Following significant increases in statewide rainfall and mountain snowpack this season, Governor Jerry Brown today proclaimed an end to the state's drought, but urged Californians to keep conserving water as we move into the spring and summer months.
"While this season's storms have lifted us out of the drought, it's critical that Californians continue to watch their water use," Brown said. "Drought or no drought, demand for water in California always outstrips supply. Continued conservation is key."
Today's announcement follows the fourth snow survey of the season, conducted by the Department of Water Resources (DWR), which found that water content in California's mountain snowpack is 165 percent of the April 1 full season average.

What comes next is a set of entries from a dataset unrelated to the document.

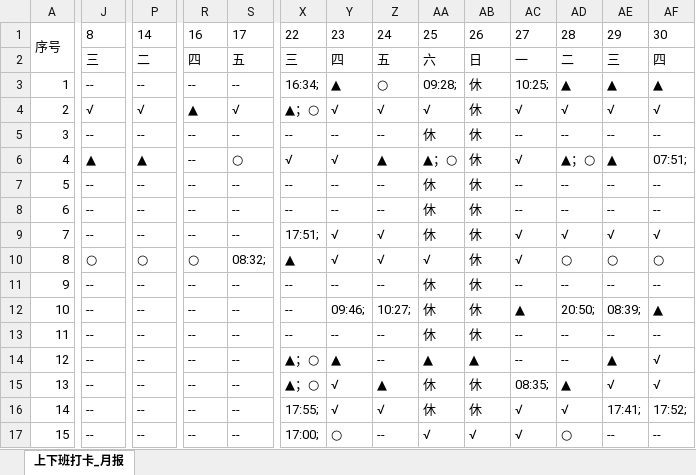
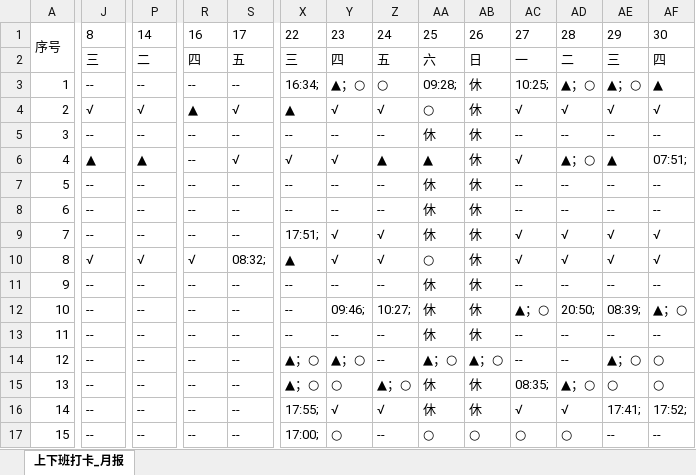
Before and after one commit to ko-yuki/Attendance, an Excel workbook: demo/demo-format.xlsx, sheet 上下班打卡_月报, drawn as a sheet; only a part is shown, gaps mark what is left out; values as stored, in another font and other column widths than the file's, no borders; the diff covers the shown part only; the diff names each change by its address in the sheet, - before the commit and + after, or states it on an @@ line.

```diff
--- a/demo/demo-format.xlsx (sheet 上下班打卡_月报)
+++ b/demo/demo-format.xlsx (sheet 上下班打卡_月报)
-Y3: ▲
+Y3: ▲；○
-AD3: ▲
+AD3: ▲；○
-AE3: ▲
+AE3: ▲；○
-X4: ▲；○
+X4: ▲
-AA4: √
+AA4: ○
-S6: ○
+S6: √
-AA6: ▲；○
+AA6: ▲
-J10: ○
+J10: √
-P10: ○
+P10: √
-R10: ○
+R10: √
-AA10: √
+AA10: ○
-AD10: ○
+AD10: √
-AE10: ○
+AE10: √
-AF10: ○
+AF10: √
-AC12: ▲
+AC12: ▲；○
-AF12: ▲
+AF12: ▲；○
-Y14: ▲
+Y14: ▲；○
-AA14: ▲
+AA14: ▲；○
-AB14: ▲
+AB14: ▲；○
-AE14: ▲
+AE14: ▲；○
-AF14:AF15: √
+AF14:AF15: ○
-Y15: √
+Y15: ○
-Z15: ▲
+Z15: ▲；○
-AD15: ▲
+AD15: ▲；○
-AE15: √
+AE15: ○
-AA17: √
+AA17: ○
-AB17: √
+AB17: ○
-AC17: √
+AC17: ○
```
Also changed, not shown: 76 edited cells elsewhere in this sheet, 1 other file.
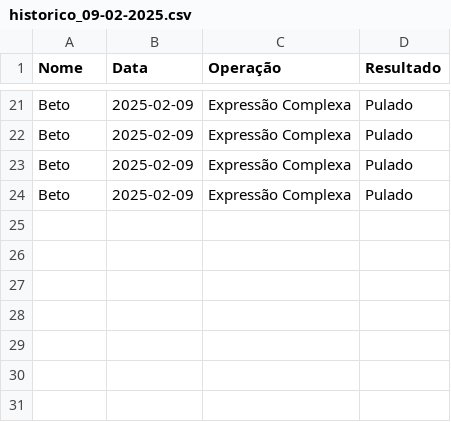
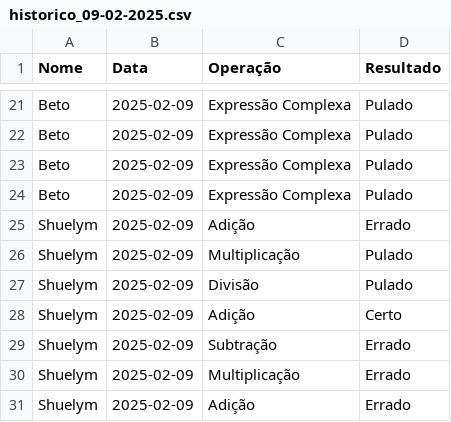
Before and after one commit to Hagliberto/calculadora, a CSV file: data/historico_09-02-2025.csv, drawn as a sheet; only a part is shown, gaps mark what is left out; the diff names each change by its address in the sheet, - before the commit and + after, or states it on an @@ line.

```diff
--- a/data/historico_09-02-2025.csv
+++ b/data/historico_09-02-2025.csv
+row 25: Shuelym | 2025-02-09 | Adição | Errado
+row 26: Shuelym | 2025-02-09 | Multiplicação | Pulado
+row 27: Shuelym | 2025-02-09 | Divisão | Pulado
+row 28: Shuelym | 2025-02-09 | Adição | Certo
+row 29: Shuelym | 2025-02-09 | Subtração | Errado
+row 30: Shuelym | 2025-02-09 | Multiplicação | Errado
+row 31: Shuelym | 2025-02-09 | Adição | Errado
```
Also changed, not shown: 1 other file.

A majority of the state's major reservoirs are also above normal storage levels. Lake Oroville in Butte County, the State Water Project's principal reservoir, is 104 percent of average for the date (80 percent of its 3.5 million acre-foot capacity). Lake Shasta north of Redding, the federal Central Valley Project's largest reservoir with a capacity of 4.5 million acre-feet, is at 111 percent of average (91 percent of capacity).
DWR estimates it will be able to deliver 70 percent of requested State Water Project (SWP) water this year. The estimate likely will be adjusted upward as hydrologists make adjustments for snowpack and runoff readings.
Given the heavy water inflow from the series of storms that have swept across California, the state's flood managers are monitoring high river flows and making flood control releases from reservoirs to maintain storage space.
Governor Brown's Proclamation officially rescinds Executive Order S-06-08, issued on June 4, 2008 and ends the States of Emergency called on June 12, 2008, and on February 27, 2009.
For additional information on California's water supply, please visit the Department of Water Resources website at: www.water.ca.gov.